═══ Available records

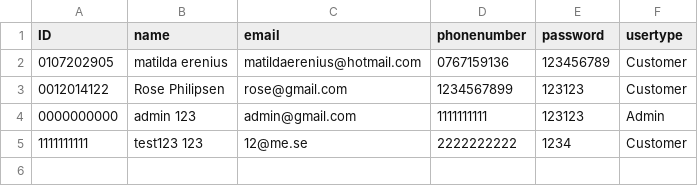
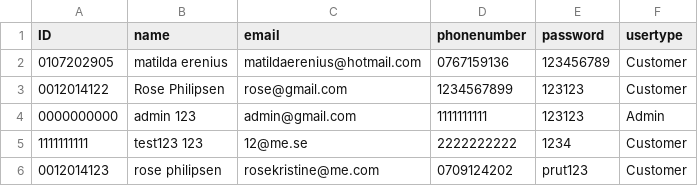
Before and after one commit to matildaerenius/Bokningssystem, a CSV file: src/resources/userdata.csv, drawn as a sheet; the diff names each change by its address in the sheet, - before the commit and + after, or states it on an @@ line.

```diff
--- a/src/resources/userdata.csv
+++ b/src/resources/userdata.csv
+row 6: 0012014123 | rose philipsen | rosekristine@me.com | 0709124202 | prut123 | Customer
```
Also changed, not shown: src/resources/bookings.csv.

══════

Figure out how many lines in the entries above contain "resources". Write only that number.

Task solution:
4